The Avondale Historical Journal

Page 4
Chu Chin Chow, The Bartered Bride, Dear Miss
Phoebe, Poison Pen, and Sit Down a Minute, Adrian.
“This talented young lady is no newcomer to the radio,
having appeared in several radio productions and talent
quests. She also took part in the Quiz Kids sessions
conducted by Jack Maybury. She has broadcast over
both Commercial and National stations …
“Of the future of Avondale she expresses quiet confidence. New blocks of shops going up, new community
lighting, more civic pride, and new homes for the increasing population. These, according to Barbara, are
signs of a new era and progress in the life of her home
town.”

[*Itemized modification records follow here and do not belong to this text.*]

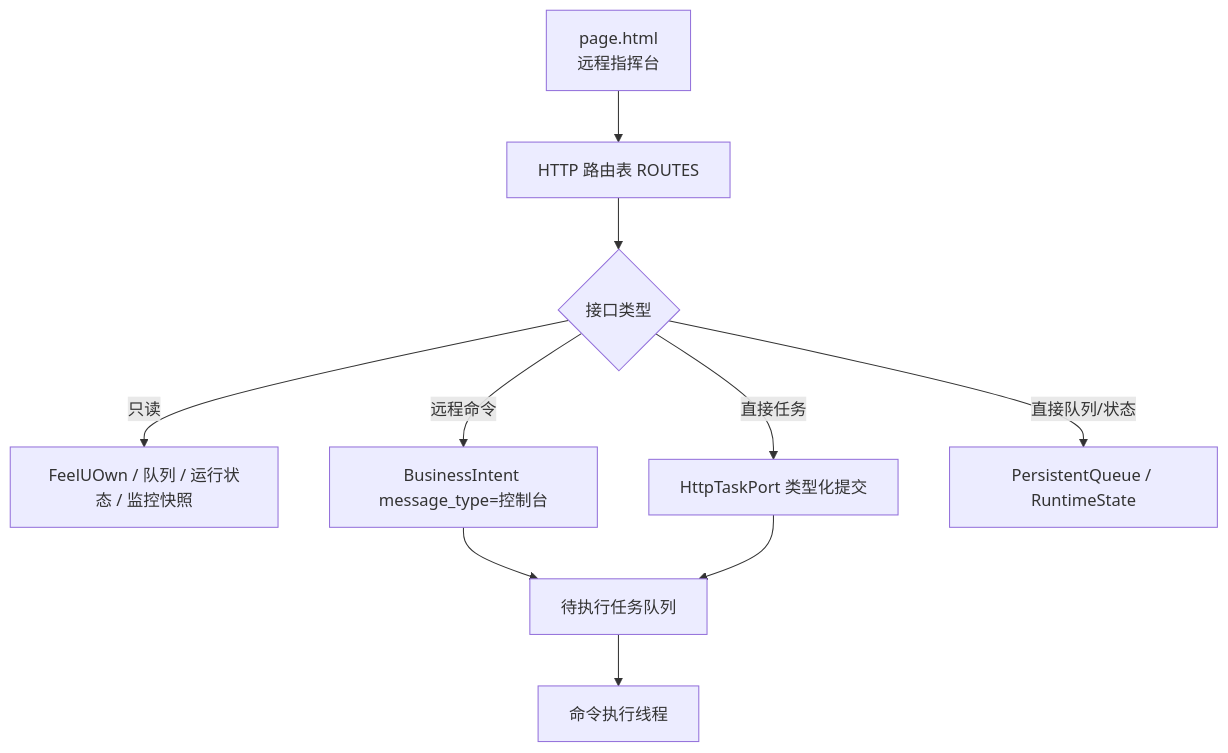
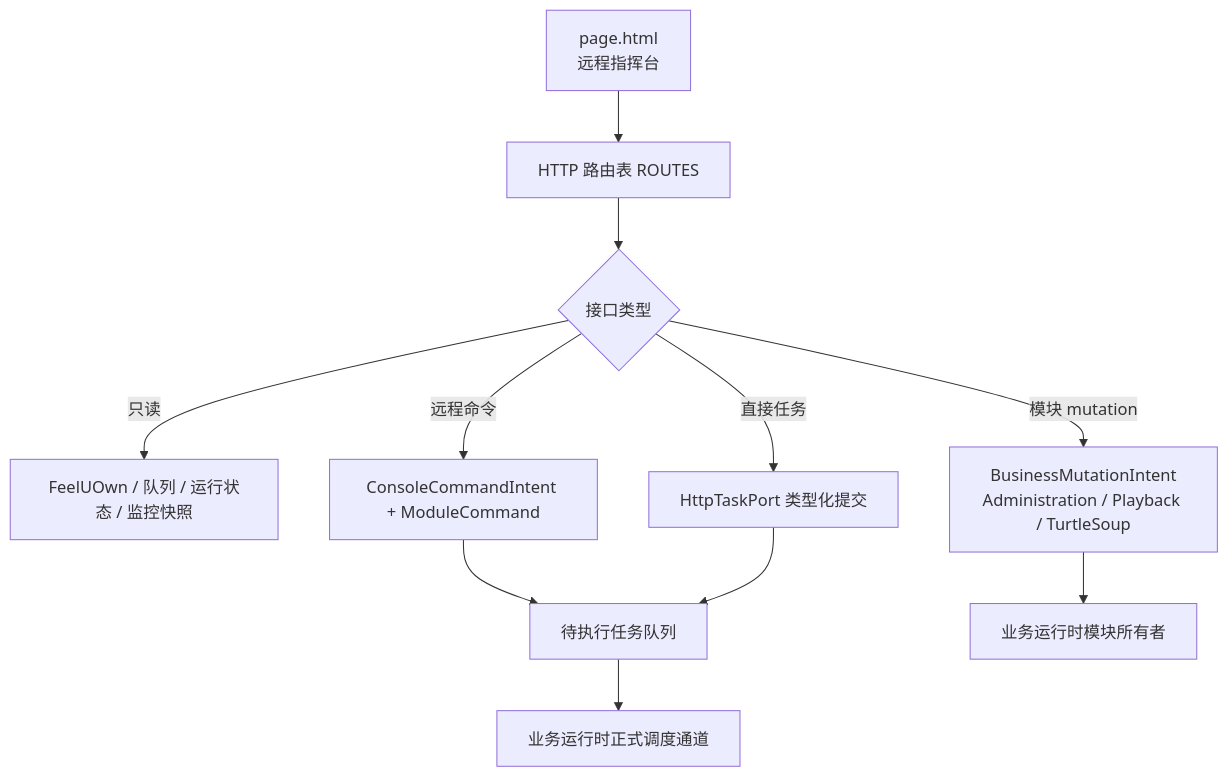
The diagram in docs/web-monitor-api.md (XingNian-www/Miliastra-Wonderland-Music), drawn with Mermaid before and after one commit. The commit also changed other lines of this file and 105 other files, not shown here.

Commit message:
refactor: finish v2 architecture migration

````diff
--- a/docs/web-monitor-api.md
+++ b/docs/web-monitor-api.md
@@ -11,12 +11,13 @@
 ```mermaid
 flowchart TD
     A["page.html<br/>远程指挥台"] --> B["HTTP 路由表 ROUTES"]
     B --> C{"接口类型"}
     C -->|只读| D["FeelUOwn / 队列 / 运行状态 / 监控快照"]
-    C -->|远程命令| E["BusinessIntent message_type=控制台"]
+    C -->|远程命令| E["ConsoleCommandIntent + ModuleCommand"]
     C -->|直接任务| F["HttpTaskPort 类型化提交"]
-    C -->|直接队列/状态| G["PersistentQueue / RuntimeState"]
+    C -->|模块 mutation| G["BusinessMutationIntent<br/>Administration / Playback / TurtleSoup"]
     E --> H["待执行任务队列"]
     F --> H
-    H --> I["命令执行线程"]
+    G --> J["业务运行时模块所有者"]
+    H --> I["业务运行时正式调度通道"]
 ```
````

attractive offices. The colour scheme calls for dark red
and black mottled lino, and panelled plywood walls
waxed to natural wood colour, with warm grey enamelled doors and architraves. Louvre windows will be fitted to the old building.
“Fifty of the seventy-five machines needed to complete
this unit — a step in a comprehensive plan for a
£6,000,000 factory — have been installed. Thermostat
controlled heating is proving very successful, keeping
workroom temperature at a constant 62 degrees.
“The cleaning up of the section and recreation area has
been delayed by unfavourable weather, and for this reason too, the painting which will make the two buildings
seem a harmonious whole has not yet been finished.”

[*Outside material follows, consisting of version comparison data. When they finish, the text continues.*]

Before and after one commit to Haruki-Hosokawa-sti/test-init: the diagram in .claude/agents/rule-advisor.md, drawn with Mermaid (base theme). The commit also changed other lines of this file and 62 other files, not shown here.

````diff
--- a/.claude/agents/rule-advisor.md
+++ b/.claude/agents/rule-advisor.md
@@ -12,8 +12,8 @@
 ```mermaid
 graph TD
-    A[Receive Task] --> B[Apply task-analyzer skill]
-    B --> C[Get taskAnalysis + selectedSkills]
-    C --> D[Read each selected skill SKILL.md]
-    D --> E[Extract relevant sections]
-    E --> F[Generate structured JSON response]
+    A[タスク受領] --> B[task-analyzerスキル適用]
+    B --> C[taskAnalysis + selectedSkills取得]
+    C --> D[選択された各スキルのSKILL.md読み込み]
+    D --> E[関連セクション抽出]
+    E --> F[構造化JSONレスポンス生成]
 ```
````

Steele’s New Factory
From Avondale Advance, September 1953. The first
part of Steele’s factory dated from just after World
War II, and can be seen at the left side of the artist’s
impression on page 2. In 1953, this was extended, and
the entire factory extended yet again, dramatically
changing the Rosebank Road frontage, in the mid
1960s. Later, it became the Lydiard shoe factory, then
Department of Labour and Social Welfare.
“Excellent progress is being made with work on the
Avondale factory of Steele’s Corsetieres Ltd, and the
management proposes to invite the community to a
special opening celebration some Saturday afternoon
next month with ice cream for the youngsters and conducted tours for parents and young women interested
in working there.
“The existing machinery has been moved from the old
building into the new, and the old building is being
thoroughly remodelled inside to accommodate

The Avondale Historical Journal
Published by:
the Avondale-Waterview Historical Society Inc.
Editor: Lisa J. Truttman
Society contact:
19 Methuen Road, Avondale, Auckland 0600
Phone: (09) 828-8494, 027 4040 804
email: historian@avondale.org.nz
Society information:
Website: http://sites.google.com/site/avondalehistory/
Subscriptions: $15 individual
$20 couple/family
$30 corporate

Copies of Avondale Historical Journal and AWHS
Newsletter produced for us by
Words Incorporated, 557 Blockhouse Bay Road,
Blockhouse Bay.
The Society and AHJ editorial staff thank

Avondale Business
Association
for their continued support and sponsorship of this
publication.